*** Block opens ***

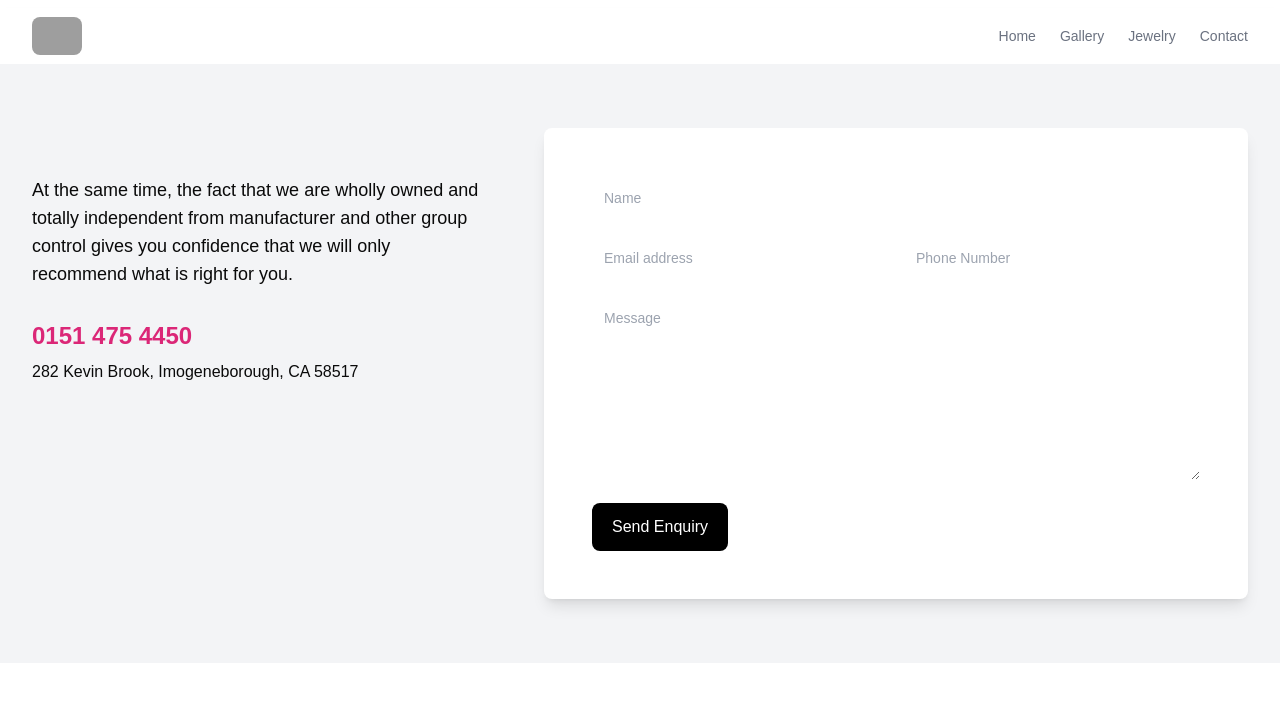
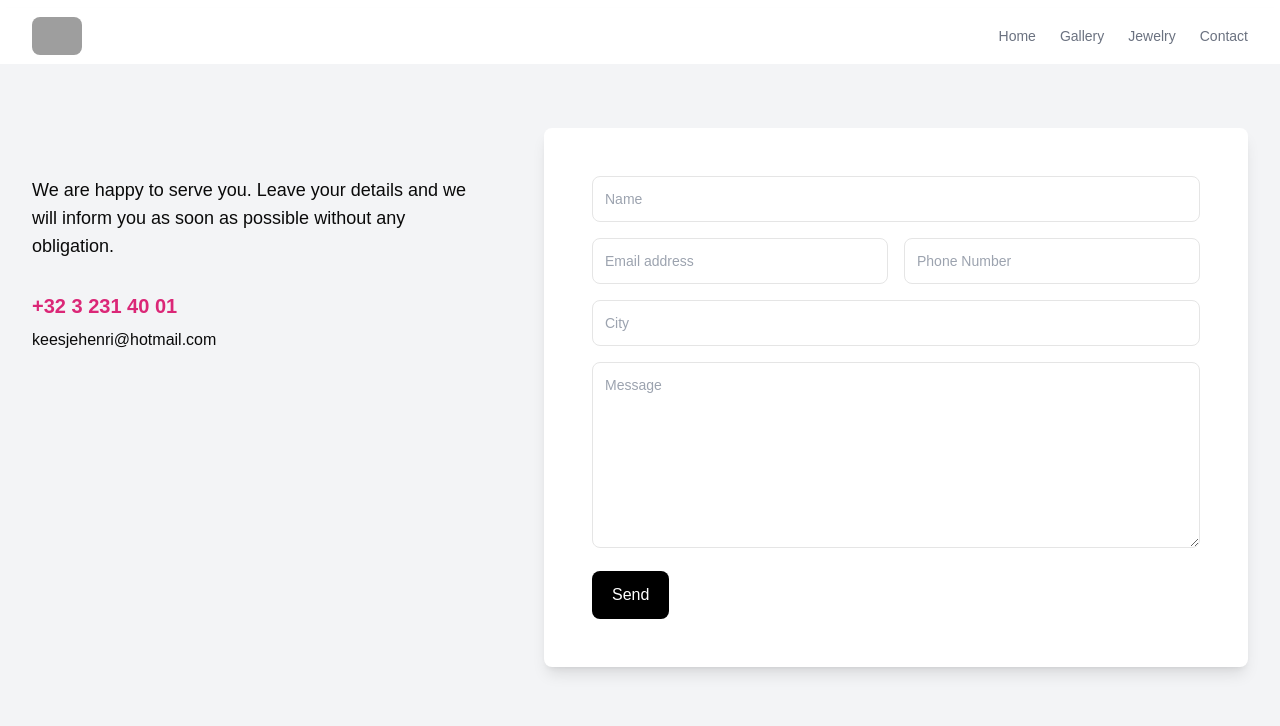
Before and after one commit to Arbab-Mustafa/nexjs_jewelry, a Next.js app: page /contact in a window 1280 px wide. Shown: the top 726 px of the page. Built offline with nearby package versions, Linux system fonts and the light colour scheme; grey boxes are pictures that could not be loaded.

Commit message:
adding form

```diff
--- a/app/_component/ContactForm.jsx
+++ b/app/_component/ContactForm.jsx
@@ -1,58 +1,57 @@
+import Link from "next/link";
 import React from "react";
 
 const ContactForm = () => {
   return (
     <div>
-      {/*
-    Heads up! 👋
-
-    Plugins:
-      - @tailwindcss/forms
-  */}
-
       <section className="bg-gray-100">
         <div className="mx-auto max-w-screen-xl px-4 py-16 sm:px-6 lg:px-8">
           <div className="grid grid-cols-1 gap-x-16 gap-y-8 lg:grid-cols-5">
             <div className="lg:col-span-2 lg:py-12">
               <p className="max-w-xl text-lg">
-                At the same time, the fact that we are wholly owned and totally
-                independent from manufacturer and other group control gives you
-                confidence that we will only recommend what is right for you.
+                We are happy to serve you. Leave your details and we will inform
+                you as soon as possible without any obligation.
               </p>
 
               <div className="mt-8">
-                <a href="#" className="text-2xl font-bold text-pink-600">
-                  {" "}
-                  0151 475 4450{" "}
+                <a href="#" className="text-xl font-bold text-pink-600">
+                  +32 3 231 40 01
                 </a>
 
                 <address className="mt-2 not-italic">
-                  282 Kevin Brook, Imogeneborough, CA 58517
+                  <Link
+                    href="mailto:keesjehenri@hotmail.com"
+                    className="  hover:underline"
+                  >
+                    keesjehenri@hotmail.com
+                  </Link>
                 </address>
               </div>
             </div>
 
             <div className="rounded-lg bg-white p-8 shadow-lg lg:col-span-3 lg:p-12">
               <form action="#" className="space-y-4">
+                {/* Name */}
                 <div>
                   <label className="sr-only" htmlFor="name">
                     Name
                   </label>
                   <input
-                    className="w-full rounded-lg border-gray-200 p-3 text-sm"
+                    className="w-full rounded-lg border p-3 text-sm"
                     placeholder="Name"
                     type="text"
                     id="name"
                   />
                 </div>
 
+                {/* address Phone */}
                 <div className="grid grid-cols-1 gap-4 sm:grid-cols-2">
                   <div>
                     <label className="sr-only" htmlFor="email">
                       Email
                     </label>
                     <input
-                      className="w-full rounded-lg border-gray-200 p-3 text-sm"
+                      className="w-full rounded-lg border  p-3 text-sm"
                       placeholder="Email address"
                       type="email"
                       id="email"
@@ -64,7 +63,7 @@ const ContactForm = () => {
                       Phone
                     </label>
                     <input
-                      className="w-full rounded-lg border-gray-200 p-3 text-sm"
+                      className="w-full rounded-lg border p-3 text-sm"
                       placeholder="Phone Number"
                       type="tel"
                       id="phone"
@@ -72,13 +71,28 @@ const ContactForm = () => {
                   </div>
                 </div>
 
+                {/* City */}
+                <div>
+                  <label className="sr-only" htmlFor="city">
+                    City
+                  </label>
+                  <input
+                    className="w-full rounded-lg border p-3 text-sm"
+                    placeholder="City"
+                    type="text"
+                    id="city"
+                  />
+                </div>
+
+                {/* Submit */}
+
                 <div>
                   <label className="sr-only" htmlFor="message">
                     Message
                   </label>
 
                   <textarea
-                    className="w-full rounded-lg border-gray-200 p-3 text-sm"
+                    className="w-full rounded-lg border  p-3 text-sm"
                     placeholder="Message"
                     rows="8"
                     id="message"
@@ -90,7 +104,7 @@ const ContactForm = () => {
                     type="submit"
                     className="inline-block w-full rounded-lg bg-black px-5 py-3 font-medium text-white sm:w-auto"
                   >
-                    Send Enquiry
+                    Send
                   </button>
                 </div>
               </form>
```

*** Block closes ***

### WHAT YOU NEED TO DO
Would you mind returning each entry above word for word, skipping the images?

### RESPONSE
Before and after one commit to Arbab-Mustafa/nexjs_jewelry, a Next.js app: page /contact in a window 1280 px wide. Shown: the top 726 px of the page. Built offline with nearby package versions, Linux system fonts and the light colour scheme; grey boxes are pictures that could not be loaded.

Commit message:
adding form

```diff
--- a/app/_component/ContactForm.jsx
+++ b/app/_component/ContactForm.jsx
@@ -1,58 +1,57 @@
+import Link from "next/link";
 import React from "react";
 
 const ContactForm = () => {
   return (
     <div>
-      {/*
-    Heads up! 👋
-
-    Plugins:
-      - @tailwindcss/forms
-  */}
-
       <section className="bg-gray-100">
         <div className="mx-auto max-w-screen-xl px-4 py-16 sm:px-6 lg:px-8">
           <div className="grid grid-cols-1 gap-x-16 gap-y-8 lg:grid-cols-5">
             <div className="lg:col-span-2 lg:py-12">
               <p className="max-w-xl text-lg">
-                At the same time, the fact that we are wholly owned and totally
-                independent from manufacturer and other group control gives you
-                confidence that we will only recommend what is right for you.
+                We are happy to serve you. Leave your details and we will inform
+                you as soon as possible without any obligation.
               </p>
 
               <div className="mt-8">
-                <a href="#" className="text-2xl font-bold text-pink-600">
-                  {" "}
-                  0151 475 4450{" "}
+                <a href="#" className="text-xl font-bold text-pink-600">
+                  +32 3 231 40 01
                 </a>
 
                 <address className="mt-2 not-italic">
-                  282 Kevin Brook, Imogeneborough, CA 58517
+                  <Link
+                    href="mailto:keesjehenri@hotmail.com"
+                    className="  hover:underline"
+                  >
+                    keesjehenri@hotmail.com
+                  </Link>
                 </address>
               </div>
             </div>
 
             <div className="rounded-lg bg-white p-8 shadow-lg lg:col-span-3 lg:p-12">
               <form action="#" className="space-y-4">
+                {/* Name */}
                 <div>
                   <label className="sr-only" htmlFor="name">
                     Name
                   </label>
                   <input
-                    className="w-full rounded-lg border-gray-200 p-3 text-sm"
+                    className="w-full rounded-lg border p-3 text-sm"
                     placeholder="Name"
                     type="text"
                     id="name"
                   />
                 </div>
 
+                {/* address Phone */}
                 <div className="grid grid-cols-1 gap-4 sm:grid-cols-2">
                   <div>
                     <label className="sr-only" htmlFor="email">
                       Email
                     </label>
                     <input
-                      className="w-full rounded-lg border-gray-200 p-3 text-sm"
+                      className="w-full rounded-lg border  p-3 text-sm"
                       placeholder="Email address"
                       type="email"
                       id="email"
@@ -64,7 +63,7 @@ const ContactForm = () => {
                       Phone
                     </label>
                     <input
-                      className="w-full rounded-lg border-gray-200 p-3 text-sm"
+                      className="w-full rounded-lg border p-3 text-sm"
                       placeholder="Phone Number"
                       type="tel"
                       id="phone"
@@ -72,13 +71,28 @@ const ContactForm = () => {
                   </div>
                 </div>
 
+                {/* City */}
+                <div>
+                  <label className="sr-only" htmlFor="city">
+                    City
+                  </label>
+                  <input
+                    className="w-full rounded-lg border p-3 text-sm"
+                    placeholder="City"
+                    type="text"
+                    id="city"
+                  />
+                </div>
+
+                {/* Submit */}
+
                 <div>
                   <label className="sr-only" htmlFor="message">
                     Message
                   </label>
 
                   <textarea
-                    className="w-full rounded-lg border-gray-200 p-3 text-sm"
+                    className="w-full rounded-lg border  p-3 text-sm"
                     placeholder="Message"
                     rows="8"
                     id="message"
@@ -90,7 +104,7 @@ const ContactForm = () => {
                     type="submit"
                     className="inline-block w-full rounded-lg bg-black px-5 py-3 font-medium text-white sm:w-auto"
                   >
-                    Send Enquiry
+                    Send
                   </button>
                 </div>
               </form>
```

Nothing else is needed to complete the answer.